▸ What to do
Among the entries that follow, find every line with the word "Cloud" and list it.

[Modification records]
▼
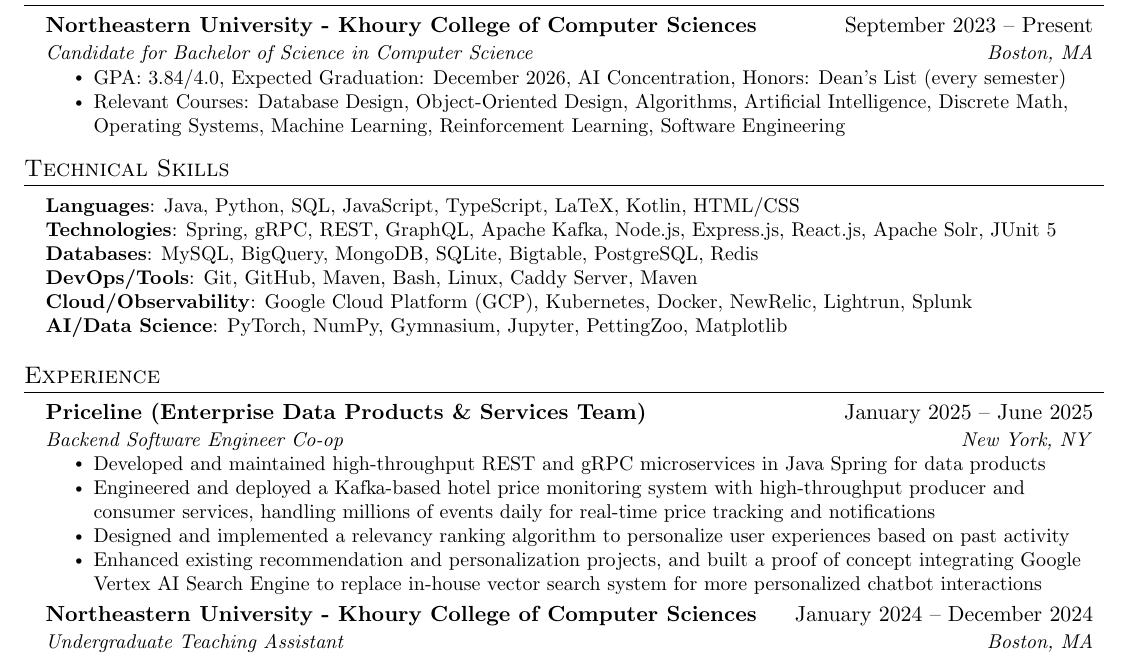
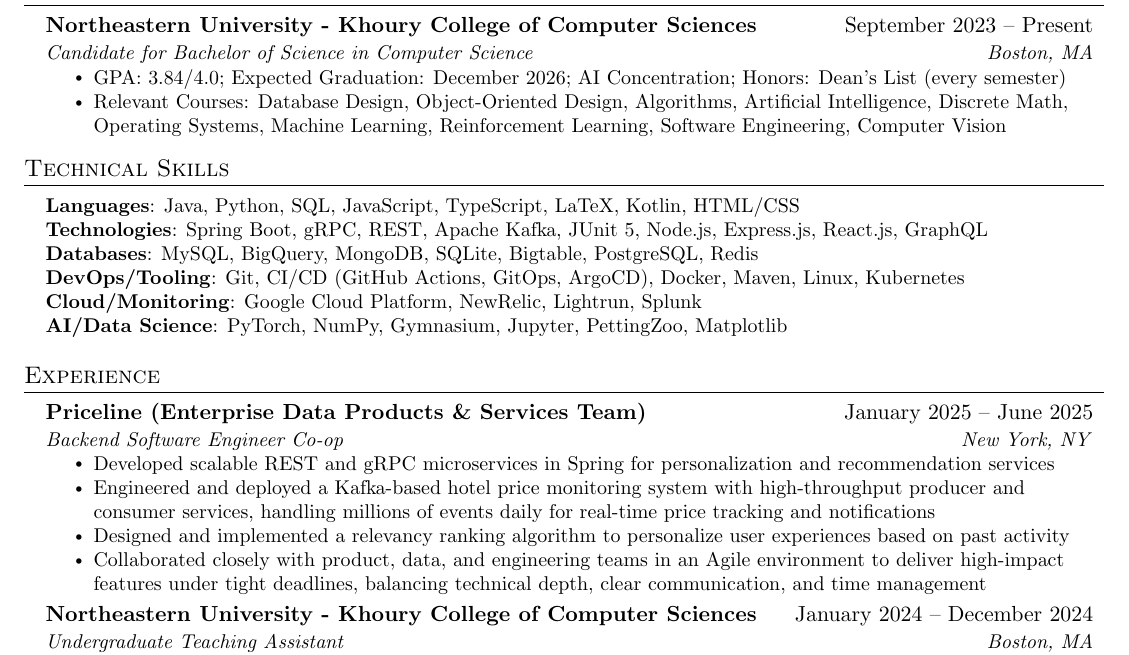
Before and after one commit to anish-sahoo/Resume, a LaTeX document (new.tex): part of the page, cut so that both start at the same text. Compiled offline with pdfLaTeX.

Commit message:
Add new changes

```diff
--- a/new.tex
+++ b/new.tex
@@ -135,10 +135,10 @@
       {Northeastern University - Khoury College of Computer Sciences}{September 2023 -- Present}
       {Candidate for Bachelor of Science in Computer Science}{Boston, MA}
     \resumeItemListStart
-        \resumeItem{GPA: 3.84/4.0, Expected Graduation: December 2026, AI Concentration, Honors: Dean's List (every semester)}
+        \resumeItem{GPA: 3.84/4.0; Expected Graduation: December 2026; AI Concentration; Honors: Dean's List (every semester)}
         % \resumeItem{Concentration: Artificial Intelligence, Honors: Dean's List (every semester)}
         % \resumeItem{Relevant Courses: Database Design, Object-Oriented Design (Java), Algorithms, Artificial Intelligence, Mathematics for AI, Discrete Mathematics, Operating Systems, Machine Learning, Reinforcement Learning}
-        \resumeItem{Relevant Courses: Database Design, Object-Oriented Design, Algorithms, Artificial Intelligence, Discrete Math, Operating Systems, Machine Learning, Reinforcement Learning, Software Engineering}
+        \resumeItem{Relevant Courses: Database Design, Object-Oriented Design, Algorithms, Artificial Intelligence, Discrete Math, Operating Systems, Machine Learning, Reinforcement Learning, Software Engineering, Computer Vision}
     \resumeItemListEnd
   \resumeSubHeadingListEnd
 
@@ -175,10 +176,10 @@
 \begin{itemize}[leftmargin=0.15in, label={}]
   \small{\item{
    \textbf{Languages}{: Java, Python, SQL, JavaScript, TypeScript, LaTeX, Kotlin, HTML/CSS } \\
-   \textbf{Technologies}{: Spring, gRPC, REST, GraphQL, Apache Kafka, Node.js, Express.js, React.js, Apache Solr, JUnit 5} \\
+   \textbf{Technologies}{: Spring Boot, gRPC, REST, Apache Kafka, JUnit 5, Node.js, Express.js, React.js, GraphQL} \\
    \textbf{Databases}{: MySQL, BigQuery, MongoDB, SQLite, Bigtable, PostgreSQL, Redis} \\
-   \textbf{DevOps/Tools}{: Git, GitHub, Maven, Bash, Linux, Caddy Server, Maven} \\
-   \textbf{Cloud/Observability}{: Google Cloud Platform (GCP), Kubernetes, Docker, NewRelic, Lightrun, Splunk} \\
+   \textbf{DevOps/Tooling}{: Git, CI/CD (GitHub Actions, GitOps, ArgoCD), Docker, Maven, Linux, Kubernetes} \\
+   \textbf{Cloud/Monitoring}{: Google Cloud Platform, NewRelic, Lightrun, Splunk} \\
    \textbf{AI/Data Science}{: PyTorch, NumPy, Gymnasium, Jupyter, PettingZoo, Matplotlib}
   }}
 \end{itemize}
@@ -212,16 +213,12 @@
   {Priceline (Enterprise Data Products \& Services Team)}{January 2025 -- June 2025}
   {Backend Software Engineer Co-op}{New York, NY}
   \resumeItemListStart
-  % \resumeItem{Optimized high-throughput REST and gRPC services in Java Spring for better backend and database performance}
-  % \resumeItem{Architected and implemented a Kafka-based hotel price monitoring system designed to scale for millions of customers, enabling real-time price tracking and notifications}
-  % \resumeItem{Built a heuristic-driven system to infer customer preferences, laying the groundwork for ML-based personalization}
-  % \resumeItem{Engineered a proof-of-concept integrating Google's Knowledge Graph and Vertex AI tools as a replacement for In-house recommendation systems}
-  % \resumeItem{Built a heuristic-driven system to infer customer preferences, laying the groundwork for ML-based personalization}
-    % \resumeItem{Developed and maintained high-throughput REST and gRPC services in Java Spring for various data products}
-    \resumeItem{Developed and maintained high-throughput REST and gRPC microservices in Java Spring for data products}%and integrating technologies like Kafka, Bigtable, and BigQuery}
+    \resumeItem{Developed scalable REST and gRPC microservices in Spring for personalization and recommendation services}%and integrating technologies like Kafka, Bigtable, and BigQuery}
+    % \resumeItem{Built and maintained scalable REST and gRPC microservices in Java Spring, supporting high-throughput data products and powering key recommendation and personalization features}
     \resumeItem{Engineered and deployed a Kafka-based hotel price monitoring system with high-throughput producer and consumer services, handling millions of events daily for real-time price tracking and notifications}
     \resumeItem{Designed and implemented a relevancy ranking algorithm to personalize user experiences based on past activity}
-    \resumeItem{Enhanced existing recommendation and personalization projects, and built a proof of concept integrating Google Vertex AI Search Engine to replace in-house vector search system for more personalized chatbot interactions}
+    % \resumeItem{Enhanced existing recommendation and personalization projects, and built a proof of concept integrating Google Vertex AI Search Engine to replace in-house vector search system for more personalized chatbot interactions}
+    \resumeItem{Collaborated closely with product, data, and engineering teams in an Agile environment to deliver high-impact features under tight deadlines, balancing technical depth, clear communication, and time management}%, balancing technical complexity with clear and consistent communication}
   \resumeItemListEnd
 
   \resumeSubheading
```
Also changed, not shown: new.pdf, new.tex (11 more changed lines).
▲
▸ Output for this task
-   \textbf{Cloud/Observability}{: Google Cloud Platform (GCP), Kubernetes, Docker, NewRelic, Lightrun, Splunk} \\
+   \textbf{Cloud/Monitoring}{: Google Cloud Platform, NewRelic, Lightrun, Splunk} \\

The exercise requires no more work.